After years of participating in youth seminars, attending Saturday school, sitting through Sunday church services and hearing my Medzmama’s countless stories in broken English, I finally had the opportunity this summer to visit the country I’ve felt a deep connection to since before I can remember. On the plane ride to Armenia, I felt giddy with expectations. At eighteen, I felt too old to be visiting for the first time; all of my other friends having already visited and feeling that deep connection to our homeland. Finally, I now had the opportunity to go to Armenia and Javakhk to work with the underprivileged children there.
Working with the children of Javakhk was, indeed, a rewarding experience. During that time, I worked harder than I’d ever worked before—working with the children, speaking with the parents, deciphering the dialect differences between my Armenian and theirs. I took pictures, cut out masks, taught songs, practiced dances, and fed twenty-eight mouths for a week and a half. I learned about rotting teeth, the lack of hygiene, and only having a few pieces of clothing. I also learned that “waiting in line” was an impossible concept to teach.

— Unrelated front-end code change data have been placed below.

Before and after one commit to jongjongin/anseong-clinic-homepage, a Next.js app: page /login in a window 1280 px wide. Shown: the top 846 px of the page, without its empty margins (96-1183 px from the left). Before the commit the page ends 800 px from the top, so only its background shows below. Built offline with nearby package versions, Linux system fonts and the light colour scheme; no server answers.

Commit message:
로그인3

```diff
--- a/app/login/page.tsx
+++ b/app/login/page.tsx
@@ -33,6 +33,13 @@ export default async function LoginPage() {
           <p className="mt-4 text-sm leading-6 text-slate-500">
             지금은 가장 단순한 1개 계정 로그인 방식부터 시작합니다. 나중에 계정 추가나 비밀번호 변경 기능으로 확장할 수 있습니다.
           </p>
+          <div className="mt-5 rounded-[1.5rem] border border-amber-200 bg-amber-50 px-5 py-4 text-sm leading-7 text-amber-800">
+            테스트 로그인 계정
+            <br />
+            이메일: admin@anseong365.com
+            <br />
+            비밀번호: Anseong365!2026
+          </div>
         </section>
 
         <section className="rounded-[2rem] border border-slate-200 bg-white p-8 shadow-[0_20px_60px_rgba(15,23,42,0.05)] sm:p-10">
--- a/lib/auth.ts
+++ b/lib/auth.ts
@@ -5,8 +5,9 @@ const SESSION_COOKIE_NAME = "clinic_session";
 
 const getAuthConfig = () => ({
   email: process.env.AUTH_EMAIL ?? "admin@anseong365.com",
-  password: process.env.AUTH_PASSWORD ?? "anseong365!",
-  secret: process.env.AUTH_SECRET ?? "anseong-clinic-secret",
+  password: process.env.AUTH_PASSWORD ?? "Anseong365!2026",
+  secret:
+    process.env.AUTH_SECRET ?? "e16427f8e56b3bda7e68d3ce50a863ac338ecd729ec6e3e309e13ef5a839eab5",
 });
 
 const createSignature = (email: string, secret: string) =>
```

My experience in Javakhk is an experience I will never forget for countless reasons. But mostly because of the children that touched my lives and the AYF experience of a lifetime.